There is something about that true selfless love and support. I guess in an unknowing way I felt it then, but now being a parent, I can see it and realize everything she did for me by having the attitude she did.
— Melissa Salvator, Owner/Photographer A Little Photo Studio

Lesson 18: Encourage the sprint and the pause.

Teresa Olsen was my first ‘boss’ at my first on-campus job.

Particularly in those college years where there’s pressure to succeed and to define who you are, she understood that success is measured differently for everyone. For me, it meant majoring in Peace and Conflict studies, spending my semester abroad in Thai landfills, and eventually a first job out of college driving tractors on an organic farm!

Teresa saw the method to my madness, trusted my path and encouraged me to run towards it at full speed.

She challenged me, reminded me to weigh happiness with accomplishment, and nurtured my strengths. So much of my personal and professional confidence is rooted in the years I spent learning from her.
— Cortney Ahern, food and agriculture advocate

LESSON 19: BE MY WHOLE ME, ALL THE TIME.

As I collect, into one thought space, all of the mothers who have shaped my thinking, feeling, knowing and being — I begin to understand that they all live openly in the commons of art, business, family, nature and love.
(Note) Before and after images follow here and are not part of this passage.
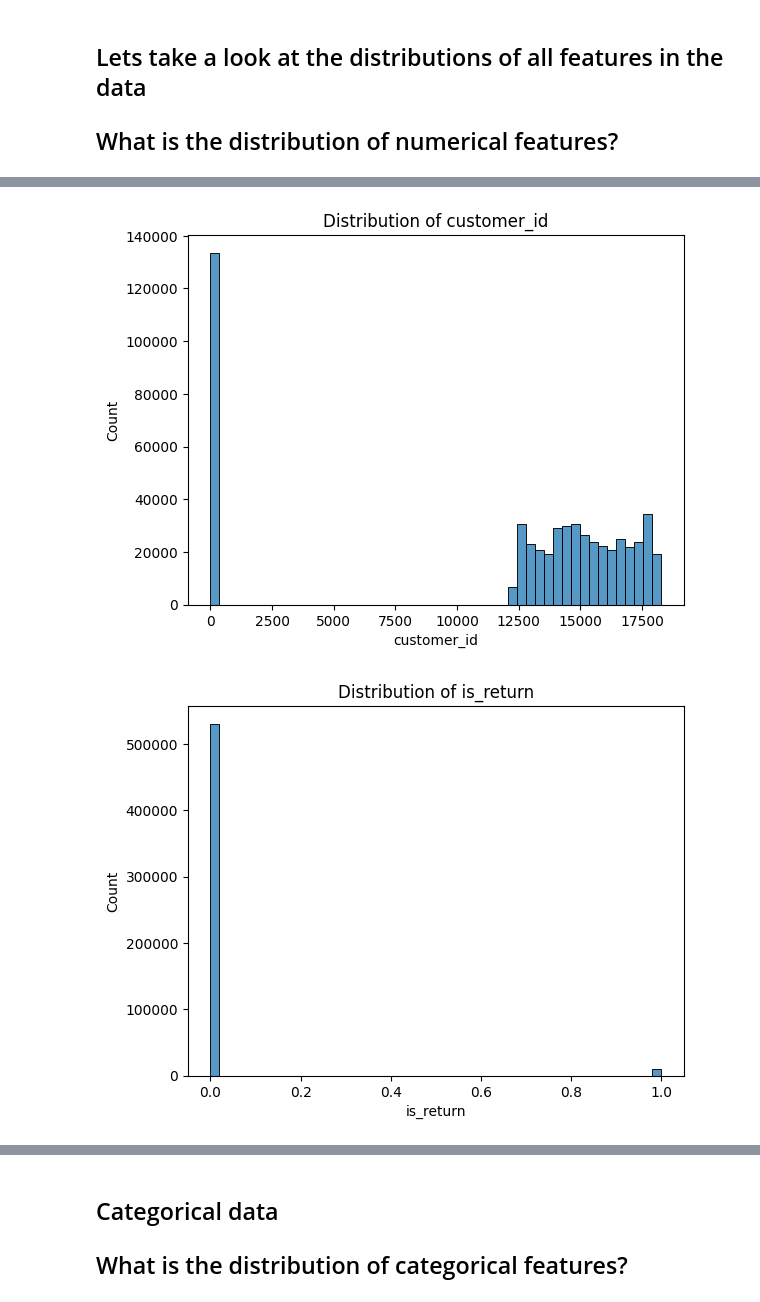
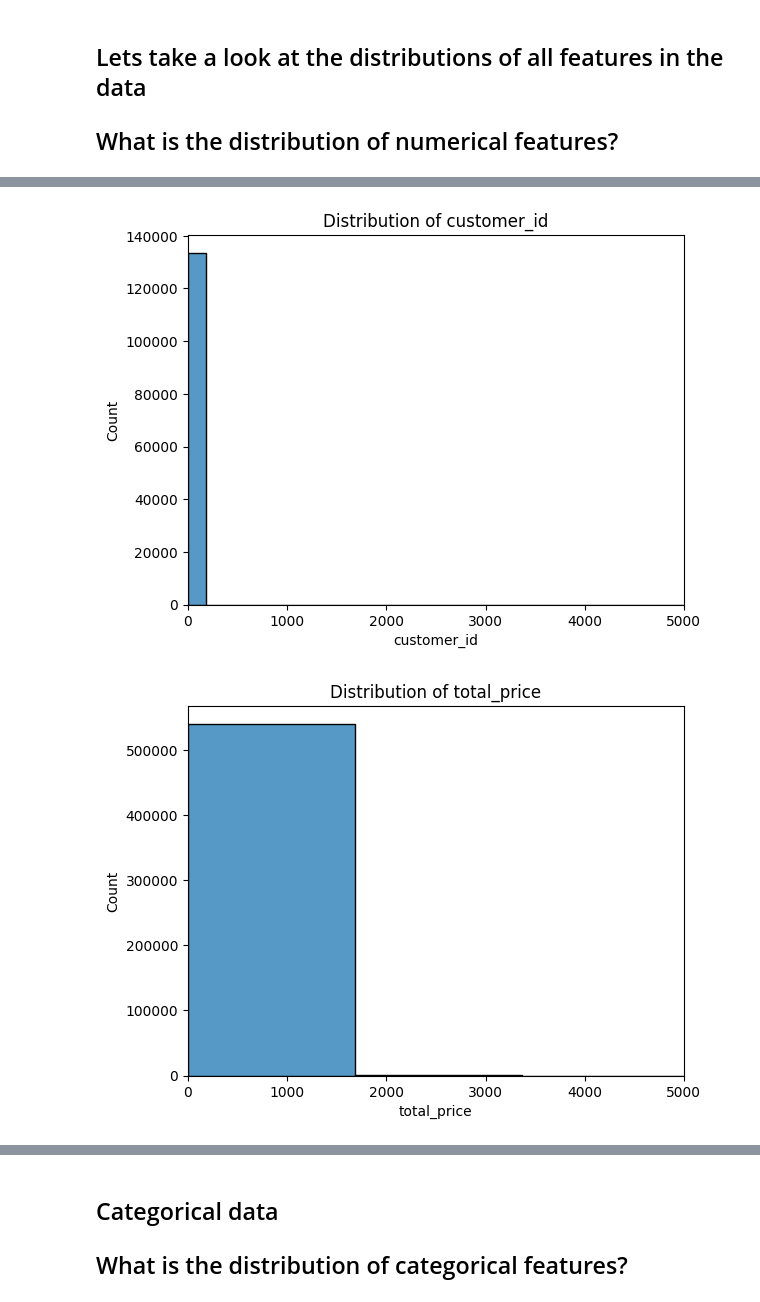
Before and after one commit to Marc-Aradillas/customer-segmentation-project, a Jupyter notebook: exp_working_nb.ipynb, the cells around one changed output, grey strips where cells are left out. Drawn from its saved outputs; the diff is of its cells as text; code cells hidden in the pictures.

```diff
--- a/exp_working_nb.ipynb
+++ b/exp_working_nb.ipynb
@@ -74,0 +70,2 @@ df.head(50)
+# %%
+df['total_price'] = df['quantity'] * df['unit_price']
@@ -87,12 +94,16 @@ df.head(50)
 
 ## What is the distribution of numerical features?
 # %%
+import matplotlib.pyplot as plt
+import seaborn as sns
+
 numeric_cols = df.columns[(df.dtypes == 'float64') | (df.dtypes == 'int64')]
 
 # Created histograms for numeric columns
 for col in numeric_cols:
     plt.figure()
     plt.title(f'Distribution of {col}')
-    sns.histplot(data=df, x=col, bins=50)
+    plt.xlim(0, 5000)
+    sns.histplot(data=df, x=col, bins=100)
     plt.show()
 # %% [output]
@@ -101,2 +112,2 @@ for col in numeric_cols:
-[figure, old version]
+[figure, new version]
-[figure, old version]
+[figure, new version]
```
Also changed, not shown: parts of 10 cells of this notebook, 1 other file.
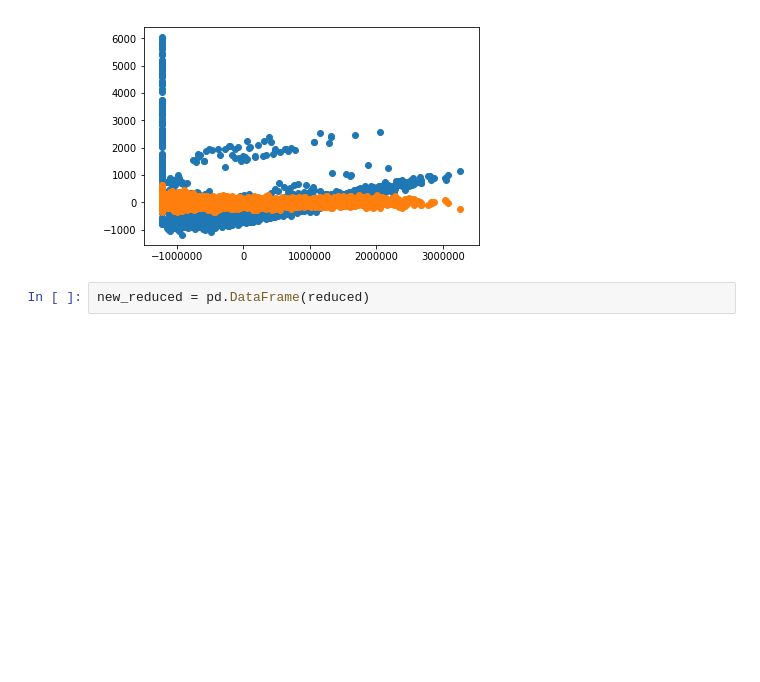
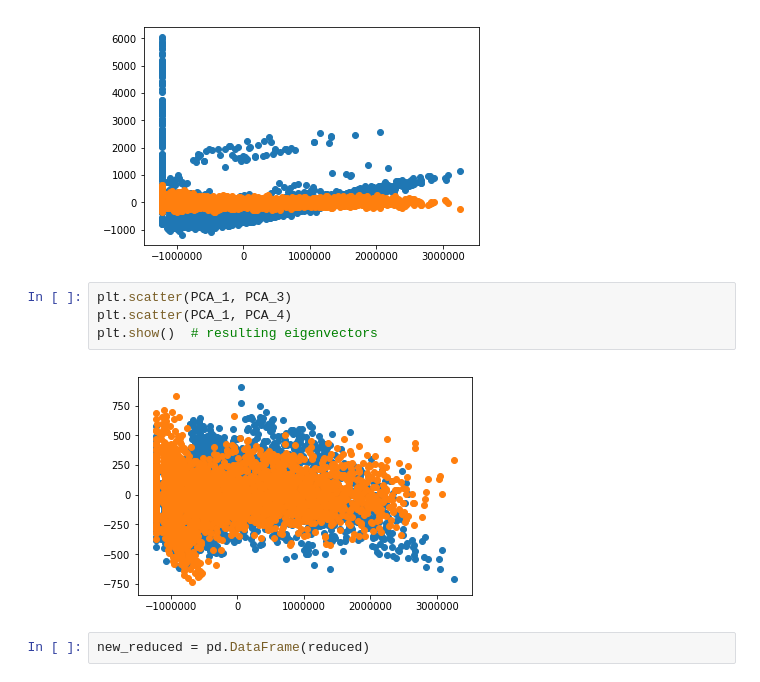
Before and after one commit to jgphillips77/BaseBall, a Jupyter notebook: ipynb/05-Features.ipynb, the cells around one changed output. Cells and saved outputs as stored; diff of their text form; blank space fills up the shorter version.

```diff
--- a/ipynb/05-Features.ipynb
+++ b/ipynb/05-Features.ipynb
@@ -266,6 +266,12 @@ plt.scatter(PCA_1, PCA_5)
 plt.show()  # resulting eigenvectors
 # %% [output]
 [figure]
+# %%
+plt.scatter(PCA_1, PCA_3)
+plt.scatter(PCA_1, PCA_4)
+plt.show()  # resulting eigenvectors
+# %% [output]
+[figure, added]
 # %%
 new_reduced = pd.DataFrame(reduced)
 # %%
```
Also changed, not shown: parts of 3 cells of this notebook, 3 other files.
They never clock out or in— they are whole beings who learn as much as they teach and are constantly humbled by the riches of love and living.
— Cheryl Muñoz, Marketing + Outreach Sugar Beet Food Co-op

PHEW.

Super mom powers activated. 

Is there ever enough support and love we can give each other? As women supporting today and future women? As women supporting mothers? I'm pretty sure there isn't.

I watched the fabulous TedTalk, "If I should have a daughter," by Sarah Kay—filmed the very month my daughter was born—which Margot Harrington sent my way which includes the line Margot loves: "I want her to look at the world from the underside of a glass-bottomed boat / to look through a microscope at the galaxies that exist on the pinpoint of a human mind / because that's the way my mom taught me." 

Whether you are a mom, know a mom, are an aunt, friend or boss, had a complicated relationship with your mom and sought out role models, cheerleaders, mentors and friends in other avenues, we salute you for being a part of someone's village, our village, for providing the kind words, the shoulder, the financial support, the endless love, the glass-bottomed boat and the microscopes. For protecting, providing, questioning, championing. Girls notice. The women we are? We notice. Today, Mother's Day, every day. 

Many thanks. Much love.
Julie